What made the eKhenana occupation stand out was the successful community project and the Frantz Fanon school, where resident-members are trained, not only in running these collectives, but also in leftist political ideology which guides the movement’s understanding and praxis.
The project here includes a poultry farm and a food garden, whose produce are used both to feed the members and to sell in the market. Along with cakes, chips and other consumables prepared in the commune, the produce is sold at the ‘tuck shop’, which is also operated communally.
“A portion of the profits of this shop is allocated to help the families in distress; another portion to buy supplies needed to continue production. And the remainder is distributed equally among the members according to the labor they contribute,” Thapelo Mohapi, AbM’s spokesperson, told Peoples Dispatch.
But with bail pleas of Mnguni, Tshazi and Ngila repeatedly denied, all the money made through this cooperative “has been spent on legal fees and to support their families.” This has severely affected the project. While the poultry farm managed to continue functioning, work on the food garden stopped.
“This is precisely what the ANC government wanted to do. Our food sovereignty approach had enabled the poor in the settlement to survive autonomously, without having to rely on the government handouts. The ANC fears this autonomy of the poor more than anything else,” he said.
However, with the release of the leaders of AbM’s eKhenana branch, “the comrades are picking up the pieces and rebuilding what the government tried to destroy,” he added. “I am certain they will not back down. I am confident that they will increase the produce from poultry and garden, and run the shop successfully. We will show that it is possible to live with dignity, without being dependent on the government for survival,” he said, adding that the work on the food garden resumed on the very day of their release.

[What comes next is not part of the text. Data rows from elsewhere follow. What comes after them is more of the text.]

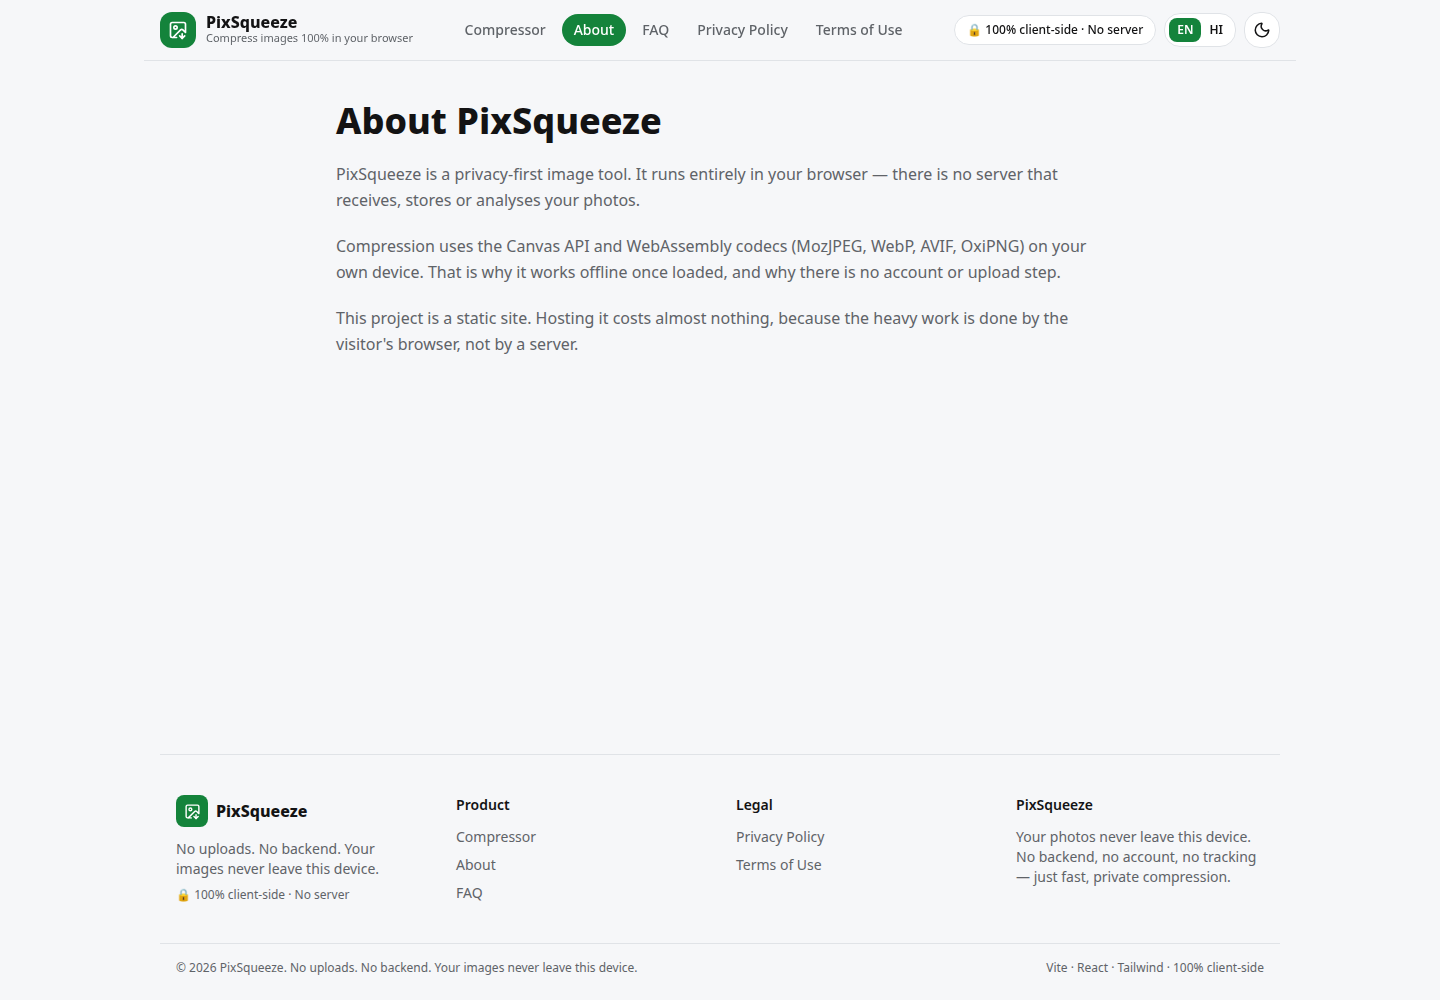
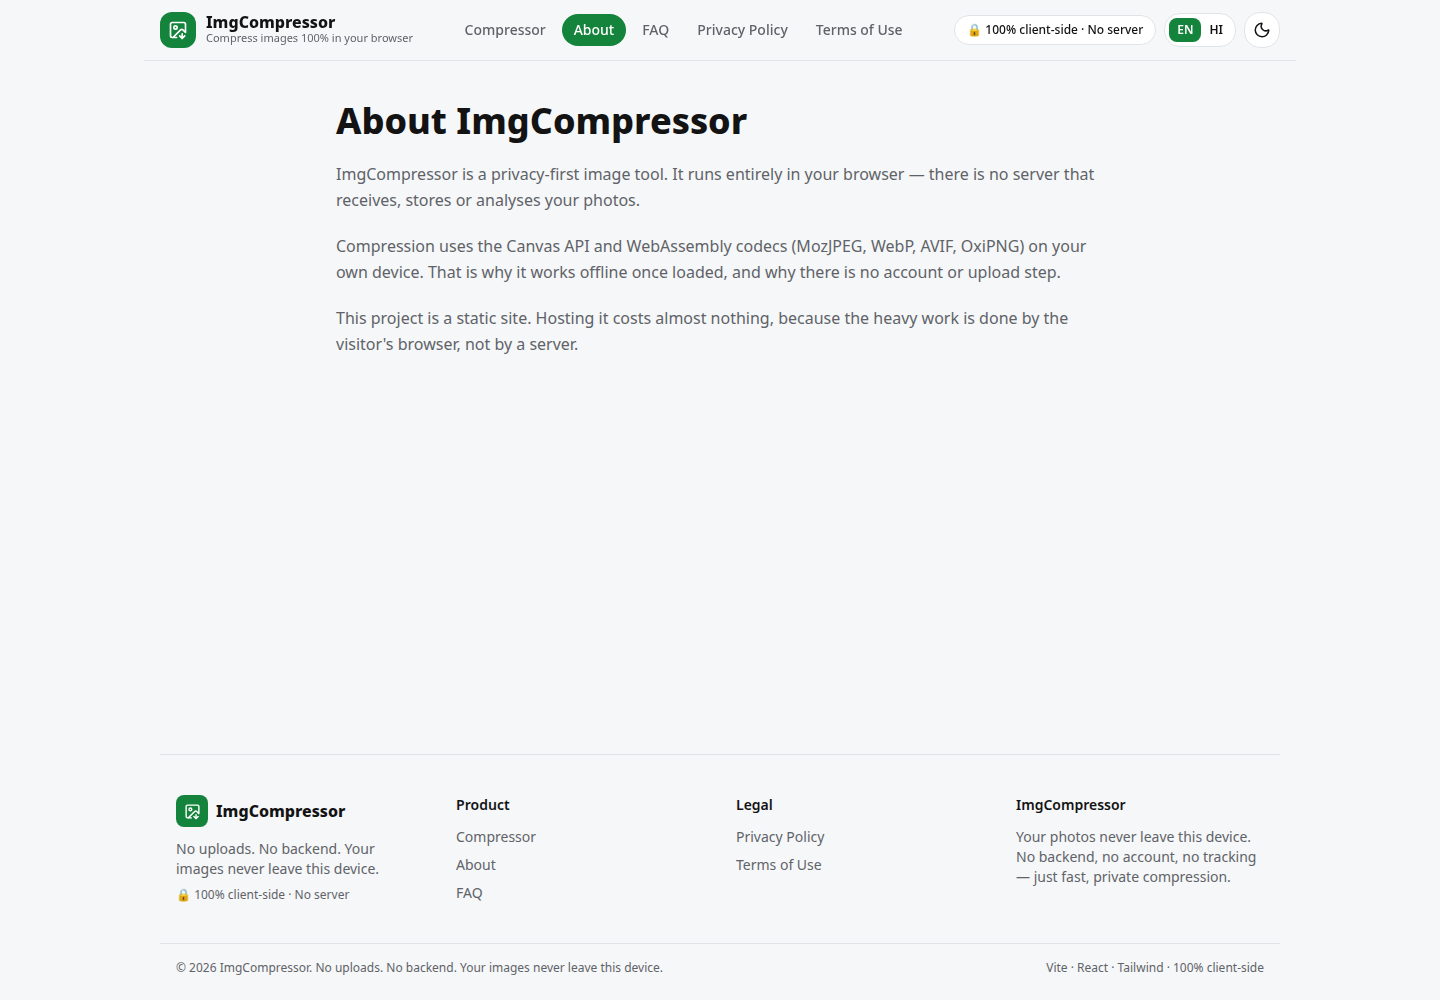
Rename site to ImgCompressor, retake screenshots

diff --git a/index.html b/index.html
@@ -3,7 +3,7 @@
   <head>
     <meta charset="UTF-8" />
     <meta name="viewport" content="width=device-width, initial-scale=1.0" />
-    <meta name="description" content="PixSqueeze — compress images 100% in your browser. No uploads, no backend, no tracking." />
+    <meta name="description" content="ImgCompressor — compress images 100% in your browser. No uploads, no backend, no tracking." />
     <meta name="theme-color" content="#0f1115" />
     <link rel="icon" type="image/svg+xml" href="/favicon.svg" />
     <link rel="preconnect" href="https://fonts.googleapis.com" />
@@ -12,12 +12,12 @@
     <script>
       // Prevent theme flash: localStorage > system preference > dark default (Spotify-style dark first)
       try {
-        var t = localStorage.getItem('pixsqueeze-theme');
+        var t = localStorage.getItem('imgcompressor-theme');
         if (!t) t = window.matchMedia('(prefers-color-scheme: light)').matches ? 'light' : 'dark';
         document.documentElement.setAttribute('data-theme', t);
       } catch (e) {}
     </script>
-    <title>PixSqueeze — Client-Side Image Compressor</title>
+    <title>ImgCompressor — Client-Side Image Compressor</title>
   </head>
   <body>
     <div id="root"></div>

diff --git a/src/components/Footer.tsx b/src/components/Footer.tsx
@@ -15,7 +15,7 @@ export default function Footer() {
         </div>
         <nav aria-label="Product"><p className="mb-3 text-sm font-semibold">{t('footerProduct')}</p><ul className="muted space-y-2 text-sm"><li><Link to="/">{t('navHome')}</Link></li><li><Link to="/about">{t('navAbout')}</Link></li><li><Link to="/faq">{t('navFaq')}</Link></li></ul></nav>
         <nav aria-label="Legal"><p className="mb-3 text-sm font-semibold">{t('footerLegal')}</p><ul className="muted space-y-2 text-sm"><li><Link to="/privacy">{t('navPrivacy')}</Link></li><li><Link to="/terms">{t('navTerms')}</Link></li></ul></nav>
-        <div><p className="mb-3 text-sm font-semibold">PixSqueeze</p><p className="muted text-sm">{t('heroSub')}</p></div>
+        <div><p className="mb-3 text-sm font-semibold">ImgCompressor</p><p className="muted text-sm">{t('heroSub')}</p></div>
       </div>
       <div className="mx-auto flex max-w-6xl flex-col items-center justify-between gap-2 px-4 pb-6 text-xs sm:flex-row" style={{ borderTop: '1px solid var(--border)', paddingTop: 16 }}>
         <span className="muted">© {year} {t('brand')}. {t('footerNote')}</span>

diff --git a/src/components/Header.tsx b/src/components/Header.tsx
@@ -16,7 +16,7 @@ export default function Header() {
   const { t, i18n } = useTranslation();
   const { theme, setTheme } = useCompressorStore();
   const [open, setOpen] = useState(false);
-  const changeLng = (lng: string) => { void i18n.changeLanguage(lng); localStorage.setItem('pixsqueeze-lng', lng); };
+  const changeLng = (lng: string) => { void i18n.changeLanguage(lng); localStorage.setItem('imgcompressor-lng', lng); };
   const linkCls = ({ isActive }: { isActive: boolean }) =>
     `rounded-full px-3 py-1.5 text-sm font-medium ${isActive ? 'text-white' : 'muted'}`;
   return (

diff --git a/src/lib/compress.ts b/src/lib/compress.ts
@@ -94,7 +94,7 @@ export async function compressImage(file: File, opts: CompressOptions): Promise<
   } catch (err) {
     // WASM failed (e.g. blocked) — fall back to the native canvas encoder
     // rather than failing the whole job. PNG has no quality knob in canvas.
-    console.warn(`[pixsqueeze] WASM ${opts.format} failed, canvas fallback`, err);
+    console.warn(`[imgcompressor] WASM ${opts.format} failed, canvas fallback`, err);
     return imageDataToBlob(raw, FORMAT_MIME[opts.format], opts.format === 'png' ? 1 : q);
   }
   throw new Error('Unknown format');

diff --git a/src/pages/HomePage.tsx b/src/pages/HomePage.tsx
@@ -29,7 +29,7 @@ export default function HomePage() {
   const downloadAllZip = async () => {
     const done = s.jobs.filter((j) => j.resultUrl && j.resultName);
     const files = await Promise.all(done.map(async (j) => ({ name: j.resultName!, blob: await fetch(j.resultUrl!).then((r) => r.blob()) })));
-    if (files.length) void downloadAsZip(files, 'pixsqueeze-compressed.zip');
+    if (files.length) void downloadAsZip(files, 'imgcompressor-compressed.zip');
   };
   return (
     <div>

diff --git a/vite.config.ts b/vite.config.ts
@@ -12,8 +12,8 @@ export default defineConfig({
       registerType: 'autoUpdate',
       includeAssets: ['favicon.svg'],
       manifest: {
-        name: 'PixSqueeze',
-        short_name: 'PixSqueeze',
+        name: 'ImgCompressor',
+        short_name: 'ImgCompressor',
         description: 'Compress images 100% in your browser. No uploads, no backend.',
         theme_color: '#0f1115',
         background_color: '#0f1115',

diff --git a/src/lib/i18n.ts b/src/lib/i18n.ts
@@ -7,7 +7,7 @@ import hi from '../locales/hi.json';
 // Add a new locale by adding its JSON here + one entry in LanguageSwitcher.
 void i18n.use(initReactI18next).init({
   resources: { en: { translation: en }, hi: { translation: hi } },
-  lng: localStorage.getItem('pixsqueeze-lng') || 'en',
+  lng: localStorage.getItem('imgcompressor-lng') || 'en',
   fallbackLng: 'en',
   interpolation: { escapeValue: false },
 });

diff --git a/src/store/useCompressorStore.ts b/src/store/useCompressorStore.ts
@@ -55,7 +55,7 @@ export const useCompressorStore = create<State>((set) => ({
   })),
   setTheme: (theme) => {
     document.documentElement.setAttribute('data-theme', theme);
-    localStorage.setItem('pixsqueeze-theme', theme);
+    localStorage.setItem('imgcompressor-theme', theme);
     set({ theme });
   },
   updateJob: (id, p) => set((s) => ({ jobs: s.jobs.map((j) => (j.id === id ? { ...j, ...p } : j)) })),

diff --git a/README.md b/README.md
@@ -1,4 +1,4 @@
-# PixSqueeze — Client-Side Image Compressor
+# ImgCompressor — Client-Side Image Compressor
 
 > Random placeholder name — rename it in `package.json`, `index.html`,
 > `vite.config.ts` (PWA manifest) and `src/locales/*.json` whenever you like.
@@ -40,7 +40,7 @@ The workflow is already in `.github/workflows/deploy-cloudflare-pages.yml`.
 It builds on push to `main` and deploys `dist/` with Wrangler.
 
 1. Create a Cloudflare Pages project (or let the first deploy create it —
-   set the project name in the workflow, currently `pixsqueeze`).
+   set the project name in the workflow, currently `imgcompressor`).
 2. In GitHub: repo → Settings → Secrets and variables → Actions, add:
    - `CLOUDFLARE_API_TOKEN`
    - `CLOUDFLARE_ACCOUNT_ID`

diff --git a/TEST_REPORT.md b/TEST_REPORT.md
@@ -1,7 +1,7 @@
-# PixSqueeze — Test Report
+# ImgCompressor — Test Report
 
 Date: 2026-11-03 (build verified on this machine)
-App: PixSqueeze, 100% client-side, no backend
+App: ImgCompressor, 100% client-side, no backend
 
 ## 1. Build & type check — PASS
 
@@ -18,7 +18,7 @@ App: PixSqueeze, 100% client-side, no backend
 | Route | Result |
 |---|---|
 | `/` (Compressor) | 200, H1 "Smaller images. Zero uploads." |
-| `/about` | 200, H1 "About PixSqueeze" |
+| `/about` | 200, H1 "About ImgCompressor" |
 | `/privacy` | 200, H1 "Privacy Policy" |
 | `/terms` | 200, H1 "Terms of Use" |
 | `/faq` | 200, H1 "Frequently Asked Questions" |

Their release came only weeks after the witnesses, Mabongi Luthuli and Ntokozo Ngubane, “made statements to the Investigating Officer [IO].. stating that they had lied in their original statements. Ngubane admitted that she was in fact in central Durban at the time at which Shezi was murdered in Cato Manor,” AbM said in a statement.
“Luthuli has admitted that she was also not at the scene when Shezi was murdered, but was phoned by Mazwi Ndwandwe to go to the scene and to then make a false witness statement,” AbM said. “We have been told that when Ndwandwe heard that the IO was going to dismiss the case as there was no evidence, he begged him to keep the case, and even offered a bribe.” Ndwandwe, AbM claims, is closely associated with R2K, an NGO that is known to have been penetrated in the past by state intelligence.
“The ANC thought we would be destroyed if our leadership was arrested!”
“The ANC thought we would be destroyed if our leadership was arrested,” Mohapi said. His confidence that the eKhenana occupation will endure nevertheless comes from its experience since its founding in 2018 of facing attacks by police, the ‘Anti-land invasion unit’, private security forces hired by the local administration and, on many occasions, allegedly by the local mafia.
Even during the lockdown due to the COVID pandemic, when there was a moratorium against evictions, settlements on AbM’s occupations, in particular the one in eKhenana, had come under repeated attacks from the state, which has left scores injured.
The debris left behind by the demolitions carried out here using batons, bullets and bulldozers, were often burnt down to ensure that the shack-building materials – mostly corrugated sheets of metal – are not reused. However, AbM members continued to rebuild these shacks and mobilize, their everyday lives serving as acts of resistance.
Ahead of the next hearing for George Bonono, Maphiwe Gasela and Siniko Miya, AbM remains confident that the case against them too will collapse. Speaking to New Frame on Wednesday, AbM president said, “There is no doubt that that case, too, will fall away.”